A Promise Keeper, Even in Defeat
The moment was at hand: Courtney Paris would either be one step closer to delivering on a Joe Namath-like guarantee, or holding a $64,000 tab. Her Oklahoma teammate Nyeshia Stevenson flicked a long, ribboning three-pointer as the seconds ticked to none. The ball settled through the rim, but then spun back and dropped out, flat and useless as a bad penny, at Paris's feet. She'll be saving her coins from now on.
Making a $64,000 promise wasn't the most prudent act of Paris's career, but when you're 6 feet 4, strong and wide as a doorframe, and a perennial all-American, you figure you can carry it off, and carry your team, too. In a moment of generous emotion, or some would say youthful hubris, Paris guaranteed a national championship for Oklahoma or promised to repay her scholarship. It was a huge, showy gesture, big as the woman herself. The only problem was that she failed to take into account the opponent, in this case a Louisville team led by a hyperkinetic star named Angel McCoughtry, who happens to be the only player in the nation to outscore Paris in career points over the last four years. McCoughtry did it again in their NCAA semifinal Sunday night, with 18 points to Paris's 16, to give Louisville the shot at the championship with a breathless upset of Oklahoma, 61-59.
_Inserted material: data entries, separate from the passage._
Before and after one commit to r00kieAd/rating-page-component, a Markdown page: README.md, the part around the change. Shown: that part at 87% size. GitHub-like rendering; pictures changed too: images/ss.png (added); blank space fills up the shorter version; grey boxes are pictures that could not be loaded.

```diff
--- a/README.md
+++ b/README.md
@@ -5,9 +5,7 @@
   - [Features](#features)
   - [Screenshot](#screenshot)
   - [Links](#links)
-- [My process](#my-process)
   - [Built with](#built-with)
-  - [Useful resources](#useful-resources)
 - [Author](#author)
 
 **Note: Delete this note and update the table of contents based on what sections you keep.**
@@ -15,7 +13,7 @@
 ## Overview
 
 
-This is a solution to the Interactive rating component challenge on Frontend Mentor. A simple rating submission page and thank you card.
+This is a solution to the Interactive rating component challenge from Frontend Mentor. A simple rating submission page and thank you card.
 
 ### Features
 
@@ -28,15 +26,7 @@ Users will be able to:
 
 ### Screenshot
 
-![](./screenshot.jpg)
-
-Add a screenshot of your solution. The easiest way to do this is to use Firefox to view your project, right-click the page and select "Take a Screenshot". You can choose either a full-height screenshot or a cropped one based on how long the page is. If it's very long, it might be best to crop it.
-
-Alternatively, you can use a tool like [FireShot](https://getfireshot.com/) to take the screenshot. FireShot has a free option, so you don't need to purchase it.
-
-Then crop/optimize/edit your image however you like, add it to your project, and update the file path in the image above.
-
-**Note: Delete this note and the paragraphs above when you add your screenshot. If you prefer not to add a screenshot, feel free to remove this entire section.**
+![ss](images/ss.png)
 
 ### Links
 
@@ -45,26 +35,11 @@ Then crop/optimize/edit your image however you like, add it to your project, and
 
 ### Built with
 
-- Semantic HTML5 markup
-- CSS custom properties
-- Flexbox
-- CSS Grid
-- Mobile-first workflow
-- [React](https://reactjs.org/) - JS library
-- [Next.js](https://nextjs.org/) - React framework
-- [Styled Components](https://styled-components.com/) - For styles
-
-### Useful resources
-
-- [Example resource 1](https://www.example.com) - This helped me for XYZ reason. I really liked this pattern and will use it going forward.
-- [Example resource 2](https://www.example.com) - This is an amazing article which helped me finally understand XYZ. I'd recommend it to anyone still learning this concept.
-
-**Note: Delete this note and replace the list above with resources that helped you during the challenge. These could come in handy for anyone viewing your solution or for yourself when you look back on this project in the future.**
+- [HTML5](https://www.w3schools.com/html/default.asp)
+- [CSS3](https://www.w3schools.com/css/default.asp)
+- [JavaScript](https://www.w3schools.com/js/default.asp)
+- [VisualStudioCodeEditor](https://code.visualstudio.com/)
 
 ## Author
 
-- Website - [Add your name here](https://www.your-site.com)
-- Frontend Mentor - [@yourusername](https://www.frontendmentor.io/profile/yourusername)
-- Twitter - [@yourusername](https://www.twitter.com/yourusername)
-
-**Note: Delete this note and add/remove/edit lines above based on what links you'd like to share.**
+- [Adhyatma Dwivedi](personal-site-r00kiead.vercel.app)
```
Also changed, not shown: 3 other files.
Whether you found Paris's vow grandiose or stupid, you couldn't fail to sympathize with her as she stood on the court afterward, forthright in defeat, and insisted through tears streaming down her face that she would keep her word . You had to be a little sorry, too, that such a majestic player, the first four-time all-American in the women's game, who also happens to be terrifically intelligent and gracious, had concluded her career. If there was something foolish about such a guarantee, there was also something brave; and by doing it, Paris put herself in the company of Namath, who guaranteed and delivered the 1969 Super Bowl to the New York Jets. Paris wagered something extra, more than most athletes ever do, she placed a stack of responsibility on herself.
"I do make good on the guarantee," she said. "Obviously, I don't have $64,000 waiting. But I do make good on the guarantee."
Paris puts up double-doubles as effortlessly as she breathes, but she had never been able to carry her team into a Final Four until this week. Throughout her career, she had shouldered huge expectations that came with her outsized physique and skill, to win every individual award in the book.
"Most of the time she's going to have a double-double and dominate, and when she doesn't, the whole world knows about it," said her twin sister, Ashley.
But she was sick of finishing seasons with losses, and of showing up at Final Fours by herself to collect individual awards, without her team. In a moment of emotional exuberance on Senior Night, she grabbed a microphone and vowed to win a trophy or give the school a refund. She was unprepared for the swirl of reaction to the remark and the way it got picked up and carried cross-country on the airwaves.
"When I said it I didn't think it would even be a big deal in Oklahoma," she said, "and then a week later it's on the ESPN ticker."
It remained a topic of conversation; she had called the shot, and now everyone wanted to see if she would make it.
"At the end of the day it's not about what everyone else thinks," she said in defense of herself earlier in the week. "It's about my teammates believing in what we're doing and the commitment I have to my school and university."
Initially, Paris and the Sooners seemed to totally overmatch Louisville. They sprinted to a 16-2 lead as the Cardinals, whether because of nerves or the Sooners' swiping defense, couldn't make a shot. McCoughtry was 0 for 7 in the first half, and as a group, the Cardinals missed their first nine. They shot just 22 percent to trail 34-22 at the half.